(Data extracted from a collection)
▬▬▬▬▬▬▬▬▬▬

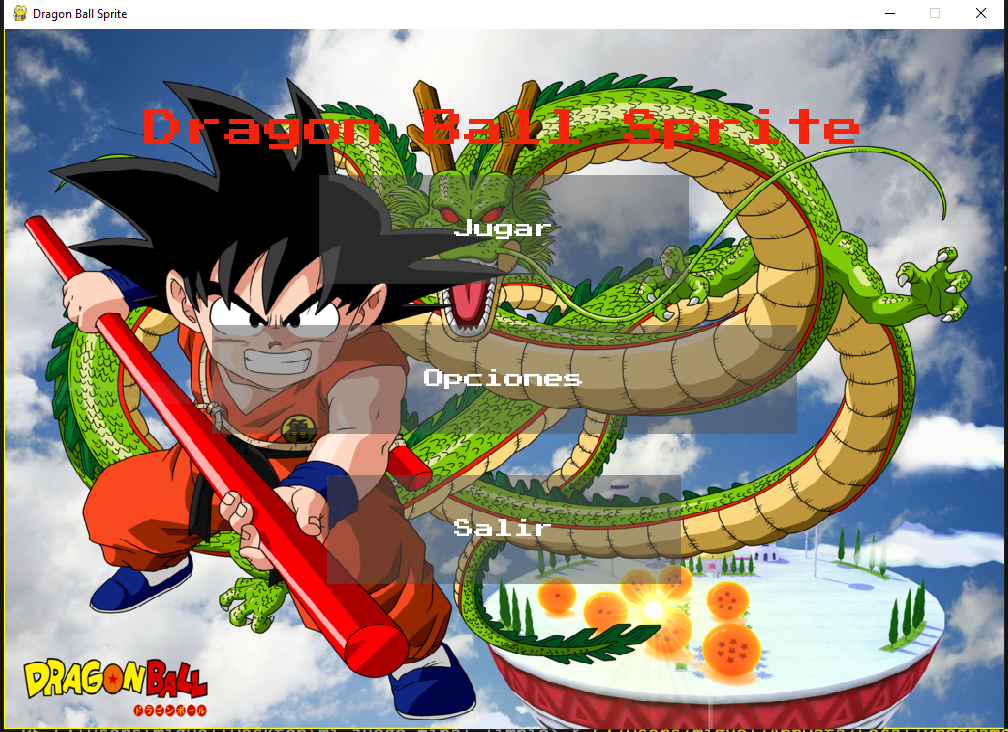
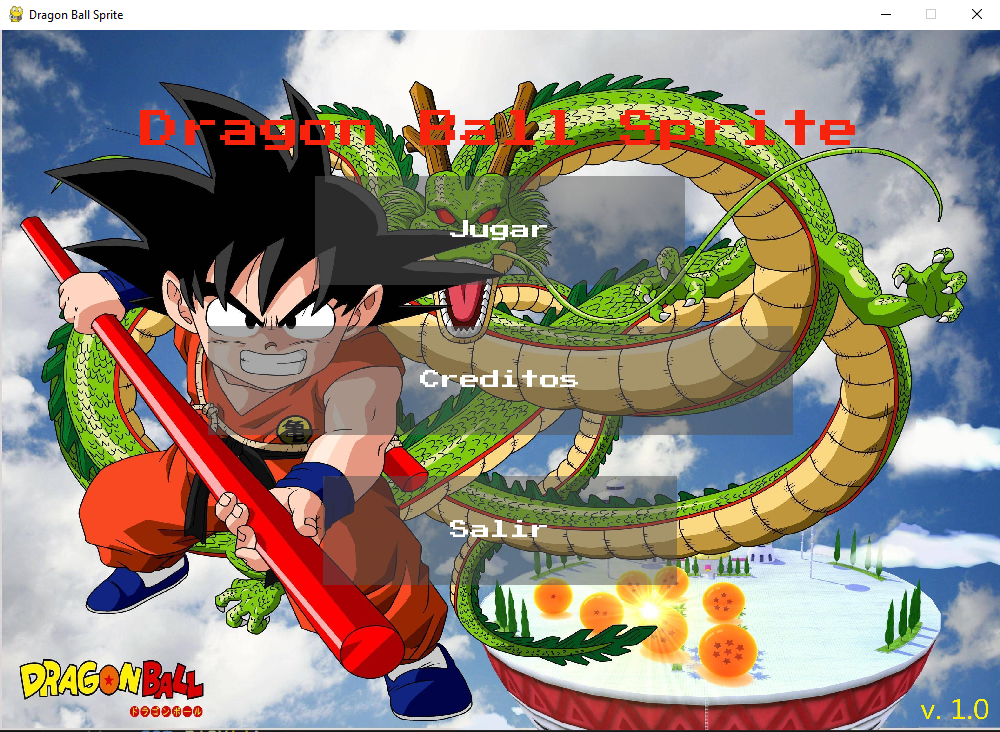
mejoras

diff --git a/main.py b/main.py
@@ -14,7 +14,7 @@ font_obtenida = "fonts/font.ttf"
 SCREEN = pygame.display.set_mode((ANCHO_PANTALLA, ALTO_PANTALLA))
 pygame.display.set_caption("Dragon Ball Sprite")
 
-background_main = pygame.image.load("asset/Kid Goku Wallpaper.png")
+background_main = pygame.image.load("asset/5795524.jpg")
 background_main_rescalado = pygame.transform.scale(background_main, (ANCHO_PANTALLA, ALTO_PANTALLA))
 game_over_respuesta = None
 list_resp_score_game = []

▬▬▬▬▬▬▬▬▬▬

#### [Assignment]
Considering only the records above, state the number of lines that include the word "image", with nothing added.

#### [Written solution]
2